I’ve been dealing with CEO’s and business owners over a touchy subject for the past few years.
Well, it’s touchy to them, but it’s a no-brainer to me.
When you’re posting for a job opening, quality candidates expect to see a pay range listed. If they don’t see the pay range, most candidates won’t bother applying. In fact, we see a 70% increase in submitted resumes when a job post includes the pay range.
We’re in the most competitive job market in years. You need every advantage you can get, and this begins with listing your salary range.
Let’s face it, C-levels and business owners. If I called right now with a dream job for you, what would be the first question in your mind?
How much does it pay?
So why the reluctance to post pay grades?
I’ve heard every excuse in the world, and none of them are winners. But let’s go through them anyway:
“I don’t want other employees to get upset/jealous/know what other employees are making.”
Bwa-ha-ha-ha-ha. Do you honestly think employees don’t talk about their pay?
Also, why would you worry about such a thing? Are you intentionally not paying your employees enough? Are you worried Employee A might come to you and say, “why is Employee B making more than me?” And you wouldn’t have a good, legitimate response?
“Just say we pay a competitive salary.”
Are you kidding? Competitive compared to what? ‘Competitive salary’ means nothing to anyone anymore.
“I don’t want our competition to know what we’re paying.”
Equally hilarious. Take a good look at salary.com, Glassdoor, or a million other websites. Your competition knows what you’re paying. If you don’t think so, you’re delusional.
“There’s more to a job than money.”
Agreed. But there’s nothing more important than that, either.
“Well, what’s next? You’re going to tell me I need to tell everyone my salary too?”
Well, why not? What are you hiding? In fact, transparency might even be a good thing!
We have a long-time client, a law firm in Seattle. An employee engagement survey we conducted revealed employees thought they were being underpaid. What’s more, they were mad because they heard the managing partner was making $2 million per year and that wasn’t fair!
Actually, the managing partner was making less than half that amount. But I still couldn’t talk her into revealing her pay. When there’s a lack of information, gossip will always fill that void.
Trust me, I understand it’s a culture change. But it’s not a privacy issue, it’s culture. Tell people what you’re paying. It helps them understand. You’ll get more qualified candidates, more clarity for your existing employees.

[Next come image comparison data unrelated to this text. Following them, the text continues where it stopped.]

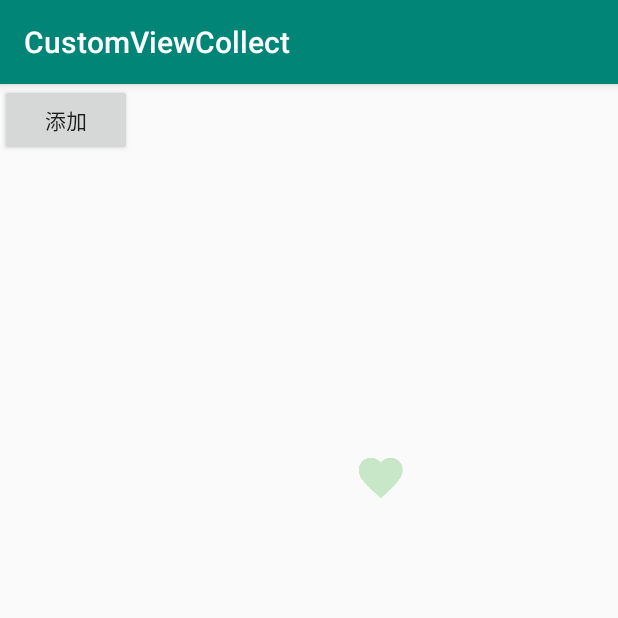
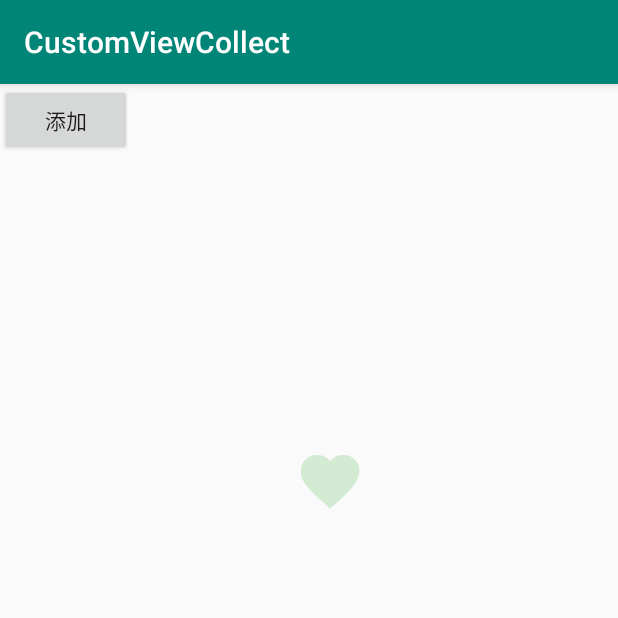
Before and after one commit to Doikki/DKWidget, an Android app: the TestLikeActivity screen opened directly, with no data from a screen before it, after a tap on "添加", on a phone screen of 412 x 824 dp, the top half of it. Run offline under Robolectric (Android 15) with nearby library versions, the phone set to English and light mode, and no system bars.

Commit message:
优化点赞效果

```diff
--- a/app/src/main/java/com/dueeeke/customviewcollect/like/LikeView.java
+++ b/app/src/main/java/com/dueeeke/customviewcollect/like/LikeView.java
@@ -1,20 +1,23 @@
 package com.dueeeke.customviewcollect.like;
 
+import android.animation.Animator;
+import android.animation.AnimatorListenerAdapter;
 import android.animation.AnimatorSet;
 import android.animation.ObjectAnimator;
 import android.animation.ValueAnimator;
 import android.content.Context;
+import android.content.res.TypedArray;
 import android.graphics.Color;
 import android.graphics.PointF;
 import android.graphics.drawable.Drawable;
 import android.support.annotation.NonNull;
 import android.support.annotation.Nullable;
-import android.support.v4.content.ContextCompat;
 import android.support.v4.graphics.drawable.DrawableCompat;
 import android.util.AttributeSet;
-import android.util.TypedValue;
 import android.view.Gravity;
 import android.view.View;
+import android.view.ViewGroup;
+import android.view.ViewParent;
 import android.widget.FrameLayout;
 import android.widget.ImageView;
 
@@ -25,6 +28,10 @@ import java.util.Random;
 public class LikeView extends FrameLayout {
 
     private LayoutParams mLayoutParams;
+
+    private int mImageSize;
+
+    private Drawable mLikeDrawable;
 
     private Random mRandom = new Random();
 
@@ -38,20 +45,22 @@ public class LikeView extends FrameLayout {
 
     public LikeView(Context context, @Nullable AttributeSet attrs, int defStyleAttr) {
         super(context, attrs, defStyleAttr);
+        TypedArray typedArray = context.obtainStyledAttributes(attrs, R.styleable.LikeView);
+        mLikeDrawable = typedArray.getDrawable(R.styleable.LikeView_imageSrc);
+        mImageSize = (int) typedArray.getDimension(R.styleable.LikeView_imageSize, 30);
+        typedArray.recycle();
 
-        mLayoutParams = new LayoutParams(dp2px(30), dp2px(30), Gravity.BOTTOM | Gravity.CENTER);
-
+        mLayoutParams = new LayoutParams(mImageSize, mImageSize, Gravity.BOTTOM | Gravity.CENTER);
     }
 
 
     public void addDrawable() {
-        Drawable drawable = ContextCompat.getDrawable(getContext(), R.drawable.ic_love);
         int color = Color.argb(255, mRandom.nextInt(255), mRandom.nextInt(255), mRandom.nextInt(255));
-        drawable = tintDrawable(drawable, color);
+        Drawable drawable = tintDrawable(mLikeDrawable, color);
         ImageView imageView = new ImageView(getContext());
         imageView.setImageDrawable(drawable);
         addView(imageView, mLayoutParams);
-        AnimatorSet enter = getAnim(imageView);
+        AnimatorSet enter = getEnterAnim(imageView);
         ValueAnimator path = getBezierValueAnimator(imageView);
 
         AnimatorSet all = new AnimatorSet();
@@ -60,7 +69,7 @@ public class LikeView extends FrameLayout {
     }
 
 
-    private AnimatorSet getAnim(View view) {
+    private AnimatorSet getEnterAnim(View view) {
         AnimatorSet enter = new AnimatorSet();
         ObjectAnimator alpha = ObjectAnimator.ofFloat(view, "alpha", 0, 1f);
 
@@ -82,11 +91,6 @@ public class LikeView extends FrameLayout {
         return wrappedDrawable;
     }
 
-    private int dp2px(int dp) {
-        return (int) TypedValue.applyDimension(TypedValue.COMPLEX_UNIT_DIP, dp, getResources().getDisplayMetrics());
-    }
-
-
     /**
      * 贝塞尔曲线动画(核心，不断的修改ImageView的坐标ponintF(x,y) )
      */
@@ -95,10 +99,9 @@ public class LikeView extends FrameLayout {
         PointF pointF2 = getPointF(2);
         PointF pointF1 = getPointF(1);
         // 起点位置
-        PointF pointF0 = new PointF((float) getWidth() / 2 - loveIv.getWidth(), getHeight()
-                - (float)loveIv.getHeight());
+        PointF pointF0 = new PointF((float) getWidth() / 2 - mImageSize / 2, getHeight() - mImageSize);
         // 结束的位置
-        PointF pointF3 = new PointF(mRandom.nextInt(getWidth()), 0);
+        PointF pointF3 = new PointF(mRandom.nextInt(getWidth()) - mImageSize, 0);
         // 估值器Evaluator,来控制view的行驶路径（不断的修改point.x,point.y）
         BezierEvaluator evaluator = new BezierEvaluator(pointF1, pointF2);
         // 属性动画不仅仅改变View的属性，还可以改变自定义的属性
@@ -112,7 +115,17 @@ public class LikeView extends FrameLayout {
                 PointF pointF = (PointF) animation.getAnimatedValue();
                 loveIv.setX(pointF.x);
                 loveIv.setY(pointF.y);
-                loveIv.setAlpha(1 - animation.getAnimatedFraction() + 0.1f);// 得到百分比
+                loveIv.setAlpha(1 - animation.getAnimatedFraction());// 得到百分比
+            }
+        });
+        animator.addListener(new AnimatorListenerAdapter() {
+            @Override
+            public void onAnimationEnd(Animator animation) {
+                super.onAnimationEnd(animation);
+                ViewParent parent = loveIv.getParent();
+                if (parent instanceof ViewGroup) {
+                    ((ViewGroup) parent).removeView(loveIv);
+                }
             }
         });
         animator.setTarget(loveIv);
@@ -121,6 +134,6 @@ public class LikeView extends FrameLayout {
     }
 
     private PointF getPointF(int i) {
-        return new PointF(mRandom.nextInt(getWidth()), mRandom.nextInt(getHeight()) / 2 * i);
+        return new PointF(mRandom.nextInt(getWidth()) - mImageSize, mRandom.nextInt(getHeight()) / 2 * i);
     }
 }
--- a/app/src/main/res/layout/activity_test_like.xml
+++ b/app/src/main/res/layout/activity_test_like.xml
@@ -9,7 +9,9 @@
     <com.dueeeke.customviewcollect.like.LikeView
         android:id="@+id/like"
         android:layout_width="match_parent"
-        android:layout_height="match_parent"/>
+        android:layout_height="match_parent"
+        app:imageSrc="@drawable/ic_love"
+        app:imageSize="40dp"/>
 
     <Button
         android:id="@+id/add"
--- a/app/src/main/res/values/attrs.xml
+++ b/app/src/main/res/values/attrs.xml
@@ -18,4 +18,9 @@
         <attr name="normalColor" format="color" />
         <attr name="alphabetSize" format="dimension" />
     </declare-styleable>
+
+    <declare-styleable name="LikeView">
+        <attr name="imageSize" format="dimension"/>
+        <attr name="imageSrc" format="reference"/>
+    </declare-styleable>
 </resources>
```
Also changed, not shown: 1 other file.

And who knows? Perhaps pay transparency might even lead to a culture of increased trust.
And don’t get me started on “salary range dependent on experience”. Experience means nothing.